Jim moved here 40 years ago. 1974. It was a rough neighborhood back then, but things have evolved. Chelsea now boasts a five-star quality of life, with high rises sprouting up everywhere to take advantage of all the perks. Banks and drug stores populate many of the corner lots, the High Line is half block away, and scores of galleries draw boatloads of well-to-do people from all over the world. Chelsea Piers, a block away on the Hudson River, has a state-of-the-art athletic club that hangs out over the river. Cruise ships, always a spectacular sight, come and go. There’s a driving range, skate board park, a carousel, and yachts owned by people like Diane Von Furstenberg. Jim’s rent stabilized apartment has positioned us in a place that, while quite extraordinary, feels pre-destined: banks, luxury housing that crowds out the High Line’s sun, yet another yogurt shop. There are few surprises here.
Before our neighborhood gas station was demolished
to make room for more luxury apartments,
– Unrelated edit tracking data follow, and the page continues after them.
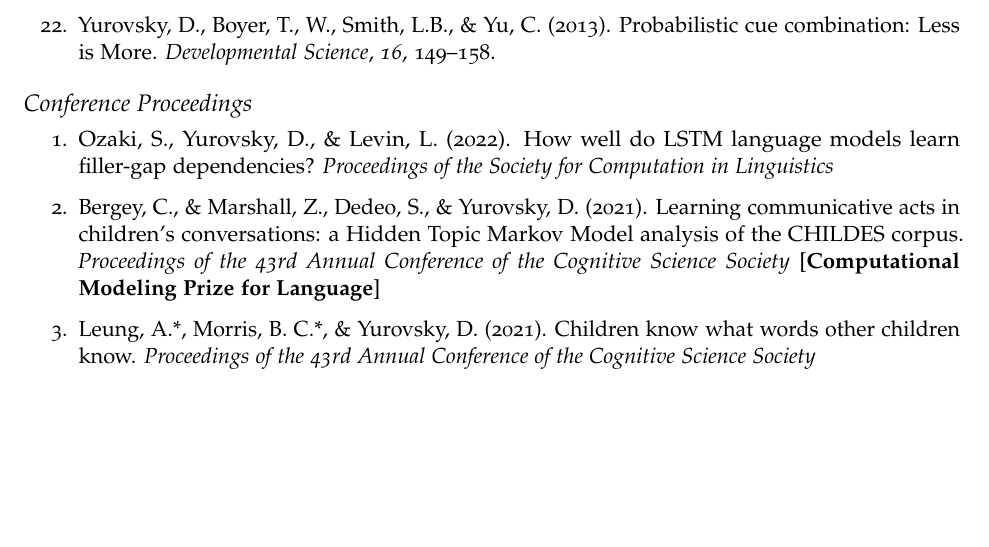
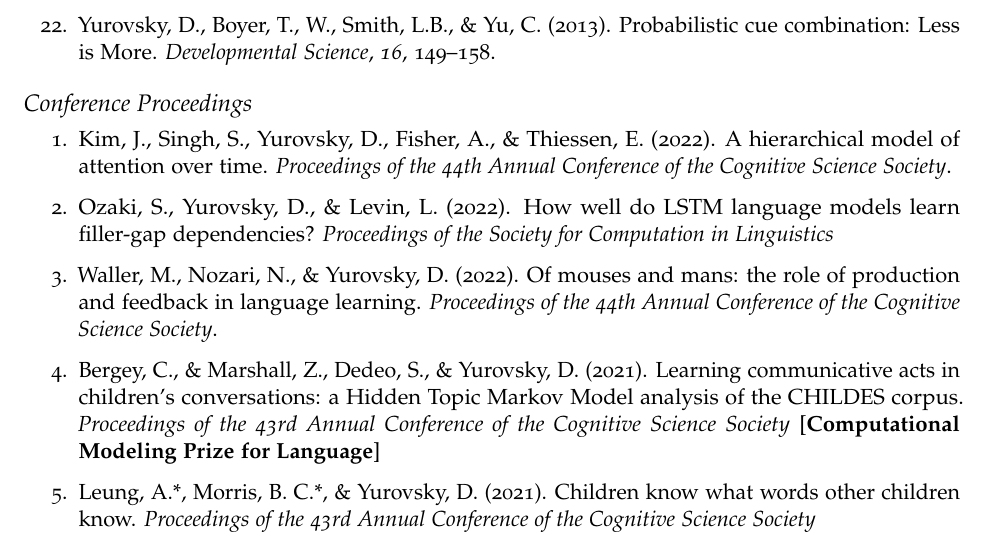
Before and after one commit to dyurovsky/cv, an R Markdown document (yurovsky_cv.Rmd): part of page 3 of 7, cut so that both start at the same text, the shorter picture padded with empty space. Rendered offline with R 4.5, knitr and Pandoc, then LaTeX, with nearby package versions; a font, style sheet, LaTeX package, included part or bibliography that could not be used is replaced or left out.

Commit message:
cogsci 2022

```diff
--- a/yurovsky_cv.Rmd
+++ b/yurovsky_cv.Rmd
@@ -126,7 +126,11 @@ I am a cognitive scientist who studies how humans and machines learn from langua
 
 ## Conference Proceedings
 
+1. Kim, J., Singh, S., Yurovsky, D., Fisher, A., & Thiessen, E. (2022). A hierarchical model of attention over time. *Proceedings of the 44th Annual Conference of the Cognitive Science Society*.
+
 1. Ozaki, S., Yurovsky, D., & Levin, L. (2022). How well do LSTM language models learn filler-gap dependencies? *Proceedings of the Society for Computation in Linguistics*
+
+1. Waller, M., Nozari, N., & Yurovsky, D. (2022). Of mouses and mans: the role of production and feedback in language learning. *Proceedings of the 44th Annual Conference of the Cognitive Science Society*.
 
 1. Bergey, C., & Marshall, Z., Dedeo, S., & Yurovsky, D. (2021). Learning communicative acts in children’s conversations: a Hidden Topic Markov Model analysis of the CHILDES corpus. *Proceedings of the 43rd Annual Conference of the Cognitive Science Society* [**Computational Modeling Prize for Language**]
 
```
Also changed, not shown: yurovsky_cv.pdf.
some artists erected this installation.
I ask New Yorkers, “What do you mean when you say you love ‘the energy’ of NYC?”
Is it the honking roil of traffic, the masses crammed on street corners waiting to cross, the lines at Trader Joe’s that are so long they are delineated by workers holding up big signs that say, “Line Starts Here” or is it the palpable stress every time the monthly rent bills come in the mail?
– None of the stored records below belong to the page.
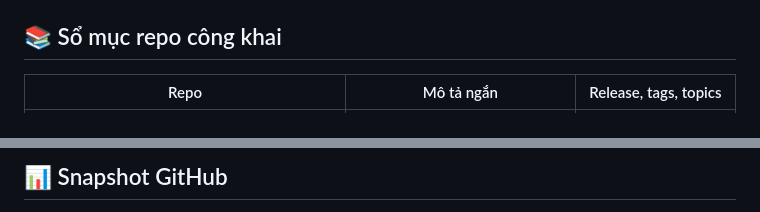
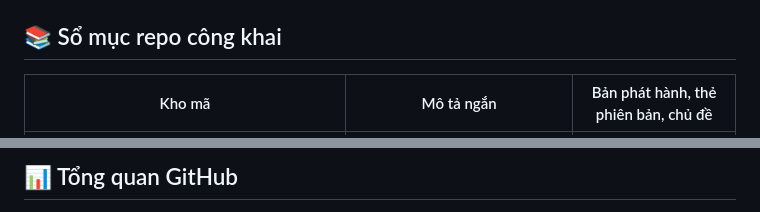
Before and after one commit to lhlizdabezt/lhlizdabezt, a Markdown page: README.md, 2 parts joined by grey strips. GitHub-like rendering.

```diff
--- a/README.md
+++ b/README.md
@@ -132,5 +132,5 @@ trọng_tâm:
 
 ## 📚 Sổ mục repo công khai
 
-| Repo | Mô tả ngắn | Release, tags, topics |
+| Kho mã | Mô tả ngắn | Bản phát hành, thẻ phiên bản, chủ đề |
 |---|---|---|
@@ -158,4 +158,4 @@ trọng_tâm:
 
-## 📊 Snapshot GitHub
+## 📊 Tổng quan GitHub
 
 <p align="center">
```
Also changed, not shown: other parts of README.md (+63 -63 lines), RELEASE_NOTES.md (+19 -0 lines), assets/signal-flow.gif.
Again: What is meant by New York City’s energy? What am I missing? Or has it come and gone?
I finally glimpsed what people are talking about. I went with Jim to an industrial section of Williamsburg, in Brooklyn, to look at a window restoration job. The building is an old three-story farmhouse — a gem — hidden in the middle of hundreds, if not thousands, of run down factory buildings. Many of the buildings are empty and others are taken up with a mix of small businesses like a one-man upholstery shop, party spaces in warehouses and trades like window making. I saw a smattering of artist studios taking hold, surrounded by an exuberance of graffiti. And then, of course, this holdout farmhouse that’s about to become a gorgeous organic restaurant imagined by two young restaurateurs from Sydney, Australia.
You can feel that something about to happen and it’s that promise, that creative force amassing in this blank canvas of a neighborhood, that’s utterly thrilling. It makes you want to stake a claim — so that when we met with the young couple with the pages of dreamy architectural drawings, I said to Jim, “Let’s help them make this happen.”
Here's what we saw in Williamsburg...